● **Work instructions**
Write out the listing beneath this instruction in its entirety, exactly as it reads.

● **Excerpted records**
- Opening Delimiter -
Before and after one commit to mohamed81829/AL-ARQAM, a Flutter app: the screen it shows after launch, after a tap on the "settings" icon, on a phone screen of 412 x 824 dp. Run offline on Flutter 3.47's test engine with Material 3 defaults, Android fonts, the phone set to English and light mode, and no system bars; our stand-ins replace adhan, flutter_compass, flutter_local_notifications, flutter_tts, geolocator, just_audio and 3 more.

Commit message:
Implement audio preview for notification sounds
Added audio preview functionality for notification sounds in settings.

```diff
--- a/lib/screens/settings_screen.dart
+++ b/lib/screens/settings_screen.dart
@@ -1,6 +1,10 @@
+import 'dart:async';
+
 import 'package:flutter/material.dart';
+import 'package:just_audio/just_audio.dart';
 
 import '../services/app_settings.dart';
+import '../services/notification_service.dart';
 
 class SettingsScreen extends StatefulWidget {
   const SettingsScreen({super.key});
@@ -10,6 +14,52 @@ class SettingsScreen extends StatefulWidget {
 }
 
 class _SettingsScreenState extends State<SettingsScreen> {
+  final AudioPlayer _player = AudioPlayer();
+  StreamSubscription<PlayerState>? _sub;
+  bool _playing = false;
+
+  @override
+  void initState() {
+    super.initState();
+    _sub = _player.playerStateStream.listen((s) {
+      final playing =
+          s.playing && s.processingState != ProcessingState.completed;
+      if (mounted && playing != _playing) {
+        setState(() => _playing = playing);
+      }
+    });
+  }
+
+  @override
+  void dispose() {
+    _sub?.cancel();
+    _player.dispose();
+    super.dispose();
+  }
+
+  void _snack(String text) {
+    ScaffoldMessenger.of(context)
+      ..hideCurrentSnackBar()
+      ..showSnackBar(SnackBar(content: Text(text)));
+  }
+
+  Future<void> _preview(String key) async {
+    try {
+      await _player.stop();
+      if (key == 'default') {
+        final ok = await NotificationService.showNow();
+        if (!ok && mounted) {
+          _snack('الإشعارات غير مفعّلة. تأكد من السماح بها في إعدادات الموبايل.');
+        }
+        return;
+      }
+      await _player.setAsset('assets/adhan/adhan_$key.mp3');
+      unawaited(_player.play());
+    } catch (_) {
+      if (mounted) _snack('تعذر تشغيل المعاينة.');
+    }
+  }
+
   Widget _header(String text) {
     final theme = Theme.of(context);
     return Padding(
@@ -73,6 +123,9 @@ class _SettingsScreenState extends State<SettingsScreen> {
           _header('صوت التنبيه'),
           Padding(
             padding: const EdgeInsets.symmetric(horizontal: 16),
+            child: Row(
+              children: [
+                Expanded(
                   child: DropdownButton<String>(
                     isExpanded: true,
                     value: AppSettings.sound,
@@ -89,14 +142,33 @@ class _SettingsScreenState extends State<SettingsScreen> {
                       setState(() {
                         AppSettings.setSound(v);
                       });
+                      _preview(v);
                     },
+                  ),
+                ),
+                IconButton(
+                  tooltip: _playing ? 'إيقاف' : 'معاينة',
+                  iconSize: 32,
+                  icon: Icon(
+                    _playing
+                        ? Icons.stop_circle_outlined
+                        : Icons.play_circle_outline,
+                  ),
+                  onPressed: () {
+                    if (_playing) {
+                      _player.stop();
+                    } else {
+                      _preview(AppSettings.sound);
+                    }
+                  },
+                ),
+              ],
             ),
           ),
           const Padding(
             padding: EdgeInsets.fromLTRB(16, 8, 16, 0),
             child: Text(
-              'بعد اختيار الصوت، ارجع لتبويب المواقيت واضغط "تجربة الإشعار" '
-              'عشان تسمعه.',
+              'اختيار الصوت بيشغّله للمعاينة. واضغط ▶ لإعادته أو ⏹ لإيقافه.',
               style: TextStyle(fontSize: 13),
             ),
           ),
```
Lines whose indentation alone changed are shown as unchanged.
- Closing Delimiter -
● **Written solution**
Before and after one commit to mohamed81829/AL-ARQAM, a Flutter app: the screen it shows after launch, after a tap on the "settings" icon, on a phone screen of 412 x 824 dp. Run offline on Flutter 3.47's test engine with Material 3 defaults, Android fonts, the phone set to English and light mode, and no system bars; our stand-ins replace adhan, flutter_compass, flutter_local_notifications, flutter_tts, geolocator, just_audio and 3 more.

Commit message:
Implement audio preview for notification sounds
Added audio preview functionality for notification sounds in settings.

```diff
--- a/lib/screens/settings_screen.dart
+++ b/lib/screens/settings_screen.dart
@@ -1,6 +1,10 @@
+import 'dart:async';
+
 import 'package:flutter/material.dart';
+import 'package:just_audio/just_audio.dart';
 
 import '../services/app_settings.dart';
+import '../services/notification_service.dart';
 
 class SettingsScreen extends StatefulWidget {
   const SettingsScreen({super.key});
@@ -10,6 +14,52 @@ class SettingsScreen extends StatefulWidget {
 }
 
 class _SettingsScreenState extends State<SettingsScreen> {
+  final AudioPlayer _player = AudioPlayer();
+  StreamSubscription<PlayerState>? _sub;
+  bool _playing = false;
+
+  @override
+  void initState() {
+    super.initState();
+    _sub = _player.playerStateStream.listen((s) {
+      final playing =
+          s.playing && s.processingState != ProcessingState.completed;
+      if (mounted && playing != _playing) {
+        setState(() => _playing = playing);
+      }
+    });
+  }
+
+  @override
+  void dispose() {
+    _sub?.cancel();
+    _player.dispose();
+    super.dispose();
+  }
+
+  void _snack(String text) {
+    ScaffoldMessenger.of(context)
+      ..hideCurrentSnackBar()
+      ..showSnackBar(SnackBar(content: Text(text)));
+  }
+
+  Future<void> _preview(String key) async {
+    try {
+      await _player.stop();
+      if (key == 'default') {
+        final ok = await NotificationService.showNow();
+        if (!ok && mounted) {
+          _snack('الإشعارات غير مفعّلة. تأكد من السماح بها في إعدادات الموبايل.');
+        }
+        return;
+      }
+      await _player.setAsset('assets/adhan/adhan_$key.mp3');
+      unawaited(_player.play());
+    } catch (_) {
+      if (mounted) _snack('تعذر تشغيل المعاينة.');
+    }
+  }
+
   Widget _header(String text) {
     final theme = Theme.of(context);
     return Padding(
@@ -73,6 +123,9 @@ class _SettingsScreenState extends State<SettingsScreen> {
           _header('صوت التنبيه'),
           Padding(
             padding: const EdgeInsets.symmetric(horizontal: 16),
+            child: Row(
+              children: [
+                Expanded(
                   child: DropdownButton<String>(
                     isExpanded: true,
                     value: AppSettings.sound,
@@ -89,14 +142,33 @@ class _SettingsScreenState extends State<SettingsScreen> {
                       setState(() {
                         AppSettings.setSound(v);
                       });
+                      _preview(v);
                     },
+                  ),
+                ),
+                IconButton(
+                  tooltip: _playing ? 'إيقاف' : 'معاينة',
+                  iconSize: 32,
+                  icon: Icon(
+                    _playing
+                        ? Icons.stop_circle_outlined
+                        : Icons.play_circle_outline,
+                  ),
+                  onPressed: () {
+                    if (_playing) {
+                      _player.stop();
+                    } else {
+                      _preview(AppSettings.sound);
+                    }
+                  },
+                ),
+              ],
             ),
           ),
           const Padding(
             padding: EdgeInsets.fromLTRB(16, 8, 16, 0),
             child: Text(
-              'بعد اختيار الصوت، ارجع لتبويب المواقيت واضغط "تجربة الإشعار" '
-              'عشان تسمعه.',
+              'اختيار الصوت بيشغّله للمعاينة. واضغط ▶ لإعادته أو ⏹ لإيقافه.',
               style: TextStyle(fontSize: 13),
             ),
           ),
```
Lines whose indentation alone changed are shown as unchanged.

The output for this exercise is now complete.